ACTIVITY » Scan the entries below for the word "QPushButton". Copy each line that has it.

(Before-and-after change records)

::::::::::

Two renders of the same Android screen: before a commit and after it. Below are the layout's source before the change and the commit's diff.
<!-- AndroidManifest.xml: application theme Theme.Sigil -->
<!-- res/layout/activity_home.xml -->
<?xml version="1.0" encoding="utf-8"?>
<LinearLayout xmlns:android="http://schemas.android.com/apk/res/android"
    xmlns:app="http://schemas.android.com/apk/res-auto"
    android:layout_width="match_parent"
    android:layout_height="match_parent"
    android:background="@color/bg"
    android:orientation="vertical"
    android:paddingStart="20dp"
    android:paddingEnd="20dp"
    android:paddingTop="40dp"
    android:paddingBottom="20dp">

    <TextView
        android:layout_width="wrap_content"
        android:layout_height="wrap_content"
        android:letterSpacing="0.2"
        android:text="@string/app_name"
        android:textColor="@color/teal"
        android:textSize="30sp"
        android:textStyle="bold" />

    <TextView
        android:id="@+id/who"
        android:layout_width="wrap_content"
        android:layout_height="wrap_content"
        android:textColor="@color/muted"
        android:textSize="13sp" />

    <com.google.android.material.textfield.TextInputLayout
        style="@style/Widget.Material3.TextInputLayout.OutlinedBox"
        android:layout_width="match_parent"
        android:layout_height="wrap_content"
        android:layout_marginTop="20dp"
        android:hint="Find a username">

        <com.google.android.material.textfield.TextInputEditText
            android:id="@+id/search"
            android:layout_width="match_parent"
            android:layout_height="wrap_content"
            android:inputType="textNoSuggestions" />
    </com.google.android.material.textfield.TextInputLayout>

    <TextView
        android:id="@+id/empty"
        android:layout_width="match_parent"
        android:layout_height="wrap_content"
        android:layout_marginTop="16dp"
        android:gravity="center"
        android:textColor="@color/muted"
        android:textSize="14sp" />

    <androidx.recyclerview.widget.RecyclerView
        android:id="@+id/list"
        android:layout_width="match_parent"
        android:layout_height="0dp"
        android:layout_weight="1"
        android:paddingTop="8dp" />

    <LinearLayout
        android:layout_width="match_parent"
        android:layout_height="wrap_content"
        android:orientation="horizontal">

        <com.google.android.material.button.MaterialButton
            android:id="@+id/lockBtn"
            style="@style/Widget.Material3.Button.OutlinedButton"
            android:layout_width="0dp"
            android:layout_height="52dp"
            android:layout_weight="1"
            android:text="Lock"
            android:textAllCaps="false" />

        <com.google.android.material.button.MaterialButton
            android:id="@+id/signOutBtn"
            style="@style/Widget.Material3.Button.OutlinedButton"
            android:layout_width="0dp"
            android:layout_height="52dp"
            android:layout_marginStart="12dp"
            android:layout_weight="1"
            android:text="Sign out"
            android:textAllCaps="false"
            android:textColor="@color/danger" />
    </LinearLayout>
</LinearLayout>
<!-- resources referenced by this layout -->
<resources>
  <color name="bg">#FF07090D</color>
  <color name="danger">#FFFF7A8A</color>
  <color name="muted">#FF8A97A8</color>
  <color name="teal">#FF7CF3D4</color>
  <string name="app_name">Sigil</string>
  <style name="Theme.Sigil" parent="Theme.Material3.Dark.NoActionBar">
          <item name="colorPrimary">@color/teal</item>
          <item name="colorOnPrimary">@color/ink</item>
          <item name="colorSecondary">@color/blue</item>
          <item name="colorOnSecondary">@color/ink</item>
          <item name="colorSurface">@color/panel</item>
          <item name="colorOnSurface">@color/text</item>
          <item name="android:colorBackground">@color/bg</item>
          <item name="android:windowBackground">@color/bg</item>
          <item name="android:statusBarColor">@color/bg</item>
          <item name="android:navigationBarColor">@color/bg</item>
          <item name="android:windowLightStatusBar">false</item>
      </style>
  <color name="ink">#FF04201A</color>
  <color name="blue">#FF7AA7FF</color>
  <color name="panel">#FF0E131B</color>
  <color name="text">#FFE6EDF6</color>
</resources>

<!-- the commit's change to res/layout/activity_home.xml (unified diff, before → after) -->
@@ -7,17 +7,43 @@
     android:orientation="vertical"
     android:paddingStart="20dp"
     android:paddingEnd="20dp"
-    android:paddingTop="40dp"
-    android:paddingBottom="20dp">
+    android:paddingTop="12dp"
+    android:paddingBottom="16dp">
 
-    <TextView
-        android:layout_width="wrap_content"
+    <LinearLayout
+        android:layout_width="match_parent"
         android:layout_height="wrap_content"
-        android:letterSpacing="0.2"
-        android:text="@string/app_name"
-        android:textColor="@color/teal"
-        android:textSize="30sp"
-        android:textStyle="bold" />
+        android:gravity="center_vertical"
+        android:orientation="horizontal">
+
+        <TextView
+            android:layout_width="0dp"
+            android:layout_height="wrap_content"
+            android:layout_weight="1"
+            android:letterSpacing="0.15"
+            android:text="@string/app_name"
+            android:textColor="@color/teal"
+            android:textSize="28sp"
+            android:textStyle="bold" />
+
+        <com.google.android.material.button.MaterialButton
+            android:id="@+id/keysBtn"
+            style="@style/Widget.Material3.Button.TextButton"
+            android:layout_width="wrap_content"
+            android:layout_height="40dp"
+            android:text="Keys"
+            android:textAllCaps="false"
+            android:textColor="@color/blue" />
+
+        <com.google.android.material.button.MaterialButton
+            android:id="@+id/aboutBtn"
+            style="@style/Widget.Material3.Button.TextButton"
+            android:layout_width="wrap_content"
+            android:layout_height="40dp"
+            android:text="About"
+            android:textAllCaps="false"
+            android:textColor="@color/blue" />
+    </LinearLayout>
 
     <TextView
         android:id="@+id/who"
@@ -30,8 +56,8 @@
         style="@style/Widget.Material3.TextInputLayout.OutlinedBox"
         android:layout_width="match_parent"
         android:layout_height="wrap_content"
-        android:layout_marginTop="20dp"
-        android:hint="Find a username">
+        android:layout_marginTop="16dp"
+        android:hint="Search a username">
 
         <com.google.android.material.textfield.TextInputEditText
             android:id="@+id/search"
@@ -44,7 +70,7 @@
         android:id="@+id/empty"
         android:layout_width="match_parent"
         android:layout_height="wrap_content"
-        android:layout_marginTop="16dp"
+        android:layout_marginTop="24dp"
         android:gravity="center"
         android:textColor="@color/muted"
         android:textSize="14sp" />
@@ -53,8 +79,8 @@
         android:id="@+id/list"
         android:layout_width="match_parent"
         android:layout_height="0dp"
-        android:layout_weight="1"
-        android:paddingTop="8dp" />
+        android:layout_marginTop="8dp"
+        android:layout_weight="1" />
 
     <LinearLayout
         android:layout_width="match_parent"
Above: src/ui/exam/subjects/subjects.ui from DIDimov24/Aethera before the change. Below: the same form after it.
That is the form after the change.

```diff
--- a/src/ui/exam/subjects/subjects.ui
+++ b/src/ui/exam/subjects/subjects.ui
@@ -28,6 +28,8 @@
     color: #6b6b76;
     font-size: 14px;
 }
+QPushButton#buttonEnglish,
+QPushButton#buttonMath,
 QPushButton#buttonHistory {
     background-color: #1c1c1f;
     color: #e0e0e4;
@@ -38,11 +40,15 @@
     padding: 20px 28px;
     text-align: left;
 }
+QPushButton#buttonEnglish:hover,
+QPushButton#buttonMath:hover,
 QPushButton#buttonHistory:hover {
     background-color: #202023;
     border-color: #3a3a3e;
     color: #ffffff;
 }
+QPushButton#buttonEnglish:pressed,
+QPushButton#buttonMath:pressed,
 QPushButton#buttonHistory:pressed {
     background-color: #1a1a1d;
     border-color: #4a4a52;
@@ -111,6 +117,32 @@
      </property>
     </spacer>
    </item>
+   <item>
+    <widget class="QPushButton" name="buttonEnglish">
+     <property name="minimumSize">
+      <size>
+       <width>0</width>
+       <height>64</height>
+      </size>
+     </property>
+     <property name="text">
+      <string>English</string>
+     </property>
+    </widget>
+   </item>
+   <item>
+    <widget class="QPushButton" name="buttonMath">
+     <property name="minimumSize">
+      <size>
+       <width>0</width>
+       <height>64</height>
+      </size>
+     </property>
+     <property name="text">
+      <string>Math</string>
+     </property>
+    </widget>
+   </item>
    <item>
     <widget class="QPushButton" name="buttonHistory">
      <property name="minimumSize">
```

::::::::::

ANSWER BOX »
+QPushButton#buttonEnglish,
+QPushButton#buttonMath,
 QPushButton#buttonHistory {
+QPushButton#buttonEnglish:hover,
+QPushButton#buttonMath:hover,
 QPushButton#buttonHistory:hover {
+QPushButton#buttonEnglish:pressed,
+QPushButton#buttonMath:pressed,
 QPushButton#buttonHistory:pressed {
+    <widget class="QPushButton" name="buttonEnglish">
+    <widget class="QPushButton" name="buttonMath">
     <widget class="QPushButton" name="buttonHistory">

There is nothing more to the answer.